• **What the exercise asks**
Take every line from the records below that includes the word "import".

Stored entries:
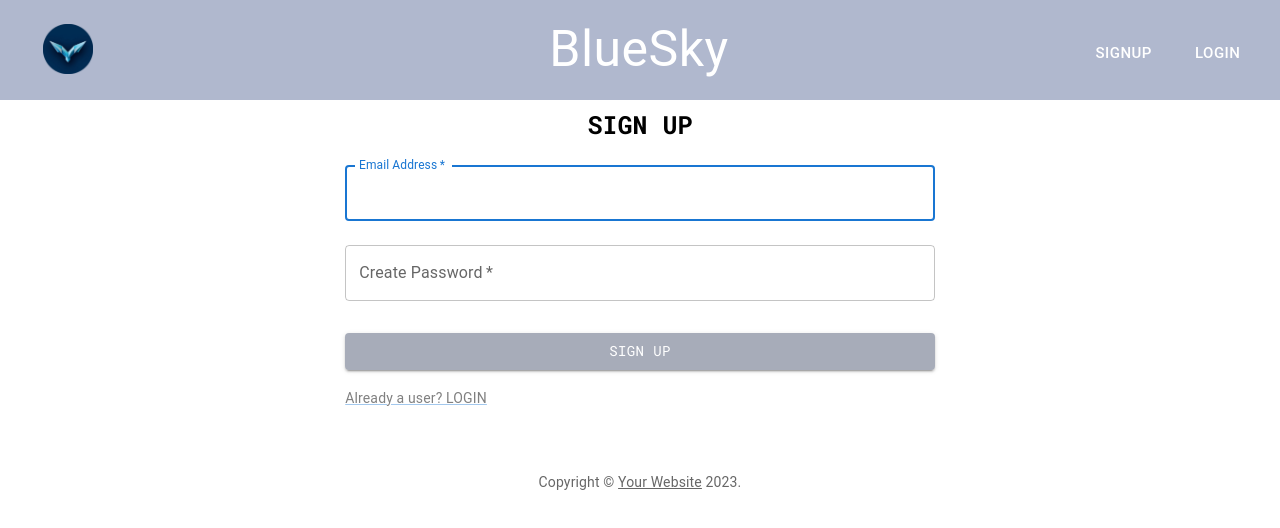
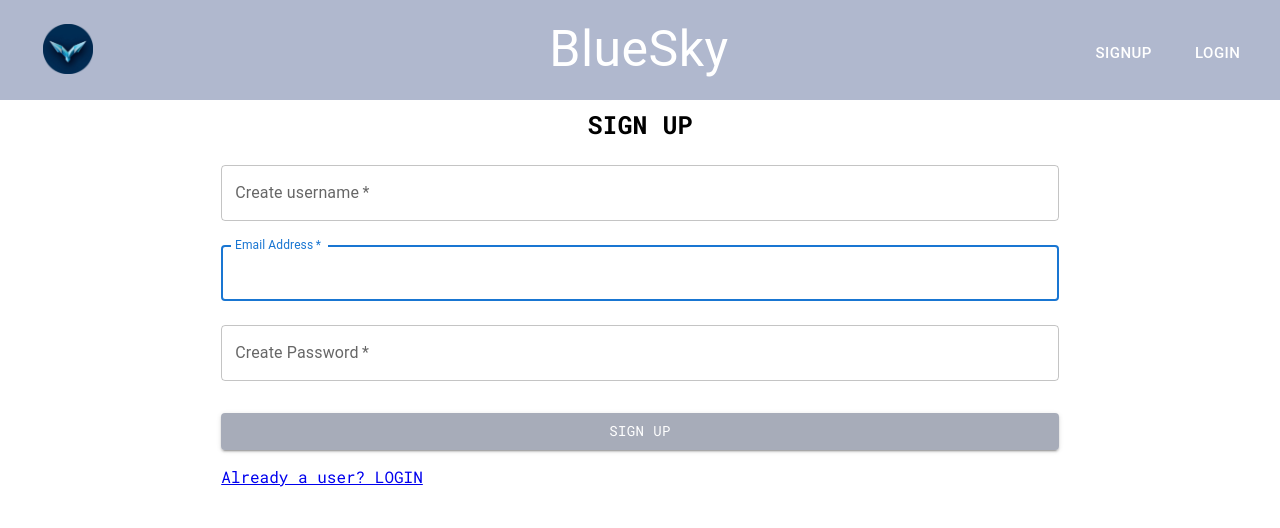
Before and after one commit to bestchayapol/csc105-hackathon-group-7, a React (Vite) app in the folder BlueSky/Frontend/: page /Signup in a window 1280 px wide. Shown: the top 528 px of the page. Built offline with nearby package versions, Linux system fonts and the light colour scheme.

Commit message:
Integrate signup

```diff
--- a/BlueSky/Frontend/package.json
+++ b/BlueSky/Frontend/package.json
@@ -11,6 +11,7 @@
   },
   "dependencies": {
     "@mui/material": "^5.13.2",
+    "axios": "^0.24.0",
     "react": "^18.2.0",
     "react-dom": "^18.2.0"
   },
--- a/BlueSky/Frontend/src/components/Banner.jsx
+++ b/BlueSky/Frontend/src/components/Banner.jsx
@@ -44,7 +44,7 @@ function Banner() {
             <>
               <Button
                 onClick={() => {
-                  navigate("/Register");
+                  navigate("/Signup");
                 }}
                 sx={{
                   height: 70,
--- a/BlueSky/Frontend/src/pages/Login.jsx
+++ b/BlueSky/Frontend/src/pages/Login.jsx
@@ -8,7 +8,7 @@ import Typography from "@mui/material/Typography";
 import { createTheme } from "@mui/material/styles";
 import Banner from "../components/Banner";
 import axios from "axios";
-import { useNavigate } from "react-router-dom";
+import { useNavigate,NavLink } from "react-router-dom";
 
 function Copyright(props) {
   return (
@@ -115,9 +115,12 @@ export default function Login() {
           </Button>
           <Grid container>
             <Grid item>
-              <Link href="#" variant="body2" sx={{ color: "gray" }}>
+              {/* <Link href="#" variant="body2" sx={{ color: "gray" }}>
                 {"Don't have an account? Sign Up"}
-              </Link>
+              </Link> */}
+              <NavLink to='/Signup'>
+              Don't have an account? Sign Up
+              </NavLink>
             </Grid>
           </Grid>
         </Box>
--- a/BlueSky/Frontend/src/pages/Signup.jsx
+++ b/BlueSky/Frontend/src/pages/Signup.jsx
@@ -7,39 +7,32 @@ import Box from "@mui/material/Box";
 import Typography from "@mui/material/Typography";
 import { createTheme } from "@mui/material/styles";
 import Banner from "../components/Banner";
+import { NavLink, useNavigate } from "react-router-dom";
+import axios from "axios";
 
-function Copyright(props) {
-  return (
-    <Typography
-      variant="body2"
-      color="text.secondary"
-      align="center"
-      {...props}
-    >
-      {"Copyright © "}
-      <Link color="inherit" href="https://mui.com/">
-        Your Website
-      </Link>{" "}
-      {new Date().getFullYear()}
-      {"."}
-    </Typography>
-  );
-}
-
-const theme = createTheme({
-  typography: {
-    fontFamily: "'Roboto Mono', monospace",
-  },
-});
-
-export default function Signup() {
+function Signup() {
+  const navigate = useNavigate()
   const handleSubmit = (event) => {
     event.preventDefault();
     const data = new FormData(event.currentTarget);
-    console.log({
+    const newData = {
       email: data.get("email"),
       password: data.get("password"),
-    });
+      username: data.get('username'),
+    };
+
+    axios
+      .post("http://localhost:3306/register", newData)
+      .then((response) => {
+        // Handle the response from the server
+        console.log(response.data);
+        // Perform any necessary actions after successful data insertion
+        // For example, redirect to a new page or show a success message
+      })
+      .catch((error) => {
+        // Handle any errors that occurred during the POST request
+        console.error(error);
+      });
   };
 
   return (
@@ -63,6 +56,16 @@ export default function Signup() {
           SIGN UP
         </h2>
         <Box component="form" onSubmit={handleSubmit} noValidate sx={{ mt: 1 }}>
+        <TextField
+            margin="normal"
+            required
+            fullWidth
+            name="username"
+            label="Create username"
+            type="text"
+            id="username"
+            autoComplete="username"
+          />
           <TextField
             margin="normal"
             required
@@ -83,7 +86,11 @@ export default function Signup() {
             id="password"
             autoComplete="new-password"
           />
+
           <Button
+          onClick={() => {
+            navigate("/Home")
+          }}
             type="submit"
             fullWidth
             variant="contained"
@@ -98,14 +105,24 @@ export default function Signup() {
           </Button>
           <Grid container>
             <Grid item>
-              <Link href="#" variant="body2" sx={{ color: "gray" }}>
-                {"Already a user? LOGIN"}
-              </Link>
+              <NavLink to="/Login">
+                Already a user? LOGIN
+              </NavLink>
             </Grid>
           </Grid>
         </Box>
       </Box>
-      <Copyright sx={{ mt: 8, mb: 4 }} />
     </>
   );
 }
+
+export default Signup;
+
+/**
+ * TODO:
+ * 1. add onClick to 'Sign up' Button
+ * 2. add data to database with axios
+ * 3. wait for response from database
+ * 4. if sign up succeed go to home page with useNavigate()
+ * 5. if not, alert('Sign up error')
+ */
```
Also changed, not shown: 2 other files (tests, documents, lock files or other folders).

• **Completed task**
@@ -8,7 +8,7 @@ import Typography from "@mui/material/Typography";
 import { createTheme } from "@mui/material/styles";
 import Banner from "../components/Banner";
 import axios from "axios";
-import { useNavigate } from "react-router-dom";
+import { useNavigate,NavLink } from "react-router-dom";
@@ -7,39 +7,32 @@ import Box from "@mui/material/Box";
 import Typography from "@mui/material/Typography";
 import { createTheme } from "@mui/material/styles";
 import Banner from "../components/Banner";
+import { NavLink, useNavigate } from "react-router-dom";
+import axios from "axios";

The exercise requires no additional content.